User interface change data
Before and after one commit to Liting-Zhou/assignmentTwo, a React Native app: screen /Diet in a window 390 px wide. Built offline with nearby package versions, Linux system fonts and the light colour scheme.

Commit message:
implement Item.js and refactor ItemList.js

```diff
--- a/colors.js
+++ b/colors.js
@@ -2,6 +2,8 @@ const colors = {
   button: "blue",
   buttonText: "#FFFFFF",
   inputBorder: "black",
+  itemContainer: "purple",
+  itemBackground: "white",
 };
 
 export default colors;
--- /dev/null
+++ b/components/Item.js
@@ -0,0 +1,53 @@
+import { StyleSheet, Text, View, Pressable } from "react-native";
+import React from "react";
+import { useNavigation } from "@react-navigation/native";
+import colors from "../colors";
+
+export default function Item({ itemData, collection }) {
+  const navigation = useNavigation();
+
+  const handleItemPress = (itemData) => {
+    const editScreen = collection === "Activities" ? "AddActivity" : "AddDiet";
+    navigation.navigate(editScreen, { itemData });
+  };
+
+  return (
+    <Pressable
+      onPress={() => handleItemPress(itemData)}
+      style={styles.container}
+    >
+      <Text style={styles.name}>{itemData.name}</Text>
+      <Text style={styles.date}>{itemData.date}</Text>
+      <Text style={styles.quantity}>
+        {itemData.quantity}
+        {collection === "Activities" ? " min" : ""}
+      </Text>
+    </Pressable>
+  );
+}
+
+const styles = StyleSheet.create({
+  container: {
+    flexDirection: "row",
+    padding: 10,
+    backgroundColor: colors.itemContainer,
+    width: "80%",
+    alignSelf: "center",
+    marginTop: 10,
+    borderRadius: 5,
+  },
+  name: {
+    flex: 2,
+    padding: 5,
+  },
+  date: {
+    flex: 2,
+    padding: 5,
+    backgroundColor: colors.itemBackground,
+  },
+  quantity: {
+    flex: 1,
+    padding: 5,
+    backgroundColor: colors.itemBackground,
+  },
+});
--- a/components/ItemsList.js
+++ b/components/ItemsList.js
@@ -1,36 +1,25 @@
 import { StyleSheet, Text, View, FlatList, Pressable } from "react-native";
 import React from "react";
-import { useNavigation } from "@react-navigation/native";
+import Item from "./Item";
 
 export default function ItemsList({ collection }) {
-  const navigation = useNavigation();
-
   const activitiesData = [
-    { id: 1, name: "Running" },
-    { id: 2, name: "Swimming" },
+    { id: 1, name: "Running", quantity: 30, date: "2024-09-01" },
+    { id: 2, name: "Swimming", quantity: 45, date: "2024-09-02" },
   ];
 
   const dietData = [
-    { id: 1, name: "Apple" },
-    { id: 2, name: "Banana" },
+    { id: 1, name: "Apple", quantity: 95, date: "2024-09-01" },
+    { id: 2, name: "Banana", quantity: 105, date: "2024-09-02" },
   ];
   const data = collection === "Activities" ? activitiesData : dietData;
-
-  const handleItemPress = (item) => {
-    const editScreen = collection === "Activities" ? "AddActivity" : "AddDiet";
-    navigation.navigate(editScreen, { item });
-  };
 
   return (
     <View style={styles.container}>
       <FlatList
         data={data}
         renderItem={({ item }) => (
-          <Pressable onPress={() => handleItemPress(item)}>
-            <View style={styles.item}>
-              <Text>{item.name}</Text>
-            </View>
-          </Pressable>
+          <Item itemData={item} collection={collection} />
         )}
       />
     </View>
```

Instructions for the task » Print each of the lines above again, unchanged.

Answer box »
Before and after one commit to Liting-Zhou/assignmentTwo, a React Native app: screen /Diet in a window 390 px wide. Built offline with nearby package versions, Linux system fonts and the light colour scheme.

Commit message:
implement Item.js and refactor ItemList.js

```diff
--- a/colors.js
+++ b/colors.js
@@ -2,6 +2,8 @@ const colors = {
   button: "blue",
   buttonText: "#FFFFFF",
   inputBorder: "black",
+  itemContainer: "purple",
+  itemBackground: "white",
 };
 
 export default colors;
--- /dev/null
+++ b/components/Item.js
@@ -0,0 +1,53 @@
+import { StyleSheet, Text, View, Pressable } from "react-native";
+import React from "react";
+import { useNavigation } from "@react-navigation/native";
+import colors from "../colors";
+
+export default function Item({ itemData, collection }) {
+  const navigation = useNavigation();
+
+  const handleItemPress = (itemData) => {
+    const editScreen = collection === "Activities" ? "AddActivity" : "AddDiet";
+    navigation.navigate(editScreen, { itemData });
+  };
+
+  return (
+    <Pressable
+      onPress={() => handleItemPress(itemData)}
+      style={styles.container}
+    >
+      <Text style={styles.name}>{itemData.name}</Text>
+      <Text style={styles.date}>{itemData.date}</Text>
+      <Text style={styles.quantity}>
+        {itemData.quantity}
+        {collection === "Activities" ? " min" : ""}
+      </Text>
+    </Pressable>
+  );
+}
+
+const styles = StyleSheet.create({
+  container: {
+    flexDirection: "row",
+    padding: 10,
+    backgroundColor: colors.itemContainer,
+    width: "80%",
+    alignSelf: "center",
+    marginTop: 10,
+    borderRadius: 5,
+  },
+  name: {
+    flex: 2,
+    padding: 5,
+  },
+  date: {
+    flex: 2,
+    padding: 5,
+    backgroundColor: colors.itemBackground,
+  },
+  quantity: {
+    flex: 1,
+    padding: 5,
+    backgroundColor: colors.itemBackground,
+  },
+});
--- a/components/ItemsList.js
+++ b/components/ItemsList.js
@@ -1,36 +1,25 @@
 import { StyleSheet, Text, View, FlatList, Pressable } from "react-native";
 import React from "react";
-import { useNavigation } from "@react-navigation/native";
+import Item from "./Item";
 
 export default function ItemsList({ collection }) {
-  const navigation = useNavigation();
-
   const activitiesData = [
-    { id: 1, name: "Running" },
-    { id: 2, name: "Swimming" },
+    { id: 1, name: "Running", quantity: 30, date: "2024-09-01" },
+    { id: 2, name: "Swimming", quantity: 45, date: "2024-09-02" },
   ];
 
   const dietData = [
-    { id: 1, name: "Apple" },
-    { id: 2, name: "Banana" },
+    { id: 1, name: "Apple", quantity: 95, date: "2024-09-01" },
+    { id: 2, name: "Banana", quantity: 105, date: "2024-09-02" },
   ];
   const data = collection === "Activities" ? activitiesData : dietData;
-
-  const handleItemPress = (item) => {
-    const editScreen = collection === "Activities" ? "AddActivity" : "AddDiet";
-    navigation.navigate(editScreen, { item });
-  };
 
   return (
     <View style={styles.container}>
       <FlatList
         data={data}
         renderItem={({ item }) => (
-          <Pressable onPress={() => handleItemPress(item)}>
-            <View style={styles.item}>
-              <Text>{item.name}</Text>
-            </View>
-          </Pressable>
+          <Item itemData={item} collection={collection} />
         )}
       />
     </View>
```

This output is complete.